- **What this task involves**
The required answer is the count of lines in the records that contain "diam", with no other text.

Excerpts from a dataset:
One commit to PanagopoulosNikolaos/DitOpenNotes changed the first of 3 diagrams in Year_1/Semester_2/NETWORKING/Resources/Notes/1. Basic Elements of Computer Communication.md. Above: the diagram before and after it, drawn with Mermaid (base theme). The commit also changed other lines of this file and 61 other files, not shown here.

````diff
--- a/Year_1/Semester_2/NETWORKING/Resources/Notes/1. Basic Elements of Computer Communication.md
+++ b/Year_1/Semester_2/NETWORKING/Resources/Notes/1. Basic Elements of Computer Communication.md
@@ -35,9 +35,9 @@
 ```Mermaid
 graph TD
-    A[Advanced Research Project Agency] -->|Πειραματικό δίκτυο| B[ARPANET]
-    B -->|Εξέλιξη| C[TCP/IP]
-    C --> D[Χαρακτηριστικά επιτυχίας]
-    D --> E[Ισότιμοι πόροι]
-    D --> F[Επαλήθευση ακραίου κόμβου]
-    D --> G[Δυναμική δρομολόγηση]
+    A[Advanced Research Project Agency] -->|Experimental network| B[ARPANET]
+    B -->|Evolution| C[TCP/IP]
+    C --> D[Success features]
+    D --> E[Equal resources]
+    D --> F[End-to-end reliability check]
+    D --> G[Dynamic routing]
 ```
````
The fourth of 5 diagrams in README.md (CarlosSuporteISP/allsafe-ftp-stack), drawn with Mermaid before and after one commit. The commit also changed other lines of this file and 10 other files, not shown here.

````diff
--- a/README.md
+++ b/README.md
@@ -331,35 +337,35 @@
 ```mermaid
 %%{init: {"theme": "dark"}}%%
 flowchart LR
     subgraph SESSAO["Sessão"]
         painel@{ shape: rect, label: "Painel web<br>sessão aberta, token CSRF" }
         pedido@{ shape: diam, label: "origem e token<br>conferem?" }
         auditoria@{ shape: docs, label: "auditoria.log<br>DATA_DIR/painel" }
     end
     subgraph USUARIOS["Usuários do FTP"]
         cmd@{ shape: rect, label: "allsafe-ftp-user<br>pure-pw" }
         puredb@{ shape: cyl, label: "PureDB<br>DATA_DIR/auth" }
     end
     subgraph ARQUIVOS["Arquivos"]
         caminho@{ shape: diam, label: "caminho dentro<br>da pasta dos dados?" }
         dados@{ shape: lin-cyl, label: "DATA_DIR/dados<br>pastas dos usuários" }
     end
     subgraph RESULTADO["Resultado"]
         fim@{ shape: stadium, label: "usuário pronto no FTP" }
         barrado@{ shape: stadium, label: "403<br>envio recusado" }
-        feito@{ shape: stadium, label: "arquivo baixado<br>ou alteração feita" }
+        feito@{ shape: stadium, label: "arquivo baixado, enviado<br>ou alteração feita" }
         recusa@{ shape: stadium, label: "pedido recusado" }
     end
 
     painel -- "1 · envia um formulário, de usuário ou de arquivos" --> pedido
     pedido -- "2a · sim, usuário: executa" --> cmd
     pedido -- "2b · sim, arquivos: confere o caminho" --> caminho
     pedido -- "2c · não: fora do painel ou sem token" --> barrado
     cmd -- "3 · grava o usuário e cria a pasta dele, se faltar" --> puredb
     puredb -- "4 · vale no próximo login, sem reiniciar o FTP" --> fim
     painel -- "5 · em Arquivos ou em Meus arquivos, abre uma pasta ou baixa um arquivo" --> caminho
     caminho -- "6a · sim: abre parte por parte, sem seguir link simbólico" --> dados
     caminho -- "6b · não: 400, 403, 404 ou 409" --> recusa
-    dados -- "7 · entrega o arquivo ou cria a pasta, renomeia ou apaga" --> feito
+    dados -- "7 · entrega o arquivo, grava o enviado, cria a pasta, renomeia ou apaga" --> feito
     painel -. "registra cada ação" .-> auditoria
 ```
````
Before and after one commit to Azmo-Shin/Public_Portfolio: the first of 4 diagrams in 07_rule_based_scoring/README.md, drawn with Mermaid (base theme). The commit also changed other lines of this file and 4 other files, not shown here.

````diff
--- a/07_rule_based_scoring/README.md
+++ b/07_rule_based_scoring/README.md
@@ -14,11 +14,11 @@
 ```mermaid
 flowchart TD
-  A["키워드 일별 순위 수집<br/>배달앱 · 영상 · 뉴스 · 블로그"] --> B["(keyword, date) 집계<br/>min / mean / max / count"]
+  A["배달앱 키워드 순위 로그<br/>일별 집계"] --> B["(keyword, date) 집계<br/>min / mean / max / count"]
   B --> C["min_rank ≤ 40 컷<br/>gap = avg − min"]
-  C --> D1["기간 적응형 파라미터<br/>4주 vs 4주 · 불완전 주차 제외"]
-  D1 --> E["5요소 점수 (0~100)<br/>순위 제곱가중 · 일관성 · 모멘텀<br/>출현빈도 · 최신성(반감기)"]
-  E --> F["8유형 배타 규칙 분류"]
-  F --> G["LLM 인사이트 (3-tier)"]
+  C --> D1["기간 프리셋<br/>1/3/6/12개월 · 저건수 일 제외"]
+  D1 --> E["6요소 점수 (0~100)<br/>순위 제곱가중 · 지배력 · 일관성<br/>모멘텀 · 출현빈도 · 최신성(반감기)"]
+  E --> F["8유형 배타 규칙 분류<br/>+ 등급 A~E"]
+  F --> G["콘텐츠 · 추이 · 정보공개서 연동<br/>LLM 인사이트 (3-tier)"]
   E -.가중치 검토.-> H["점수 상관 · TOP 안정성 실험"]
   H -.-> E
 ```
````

- **Result below**
2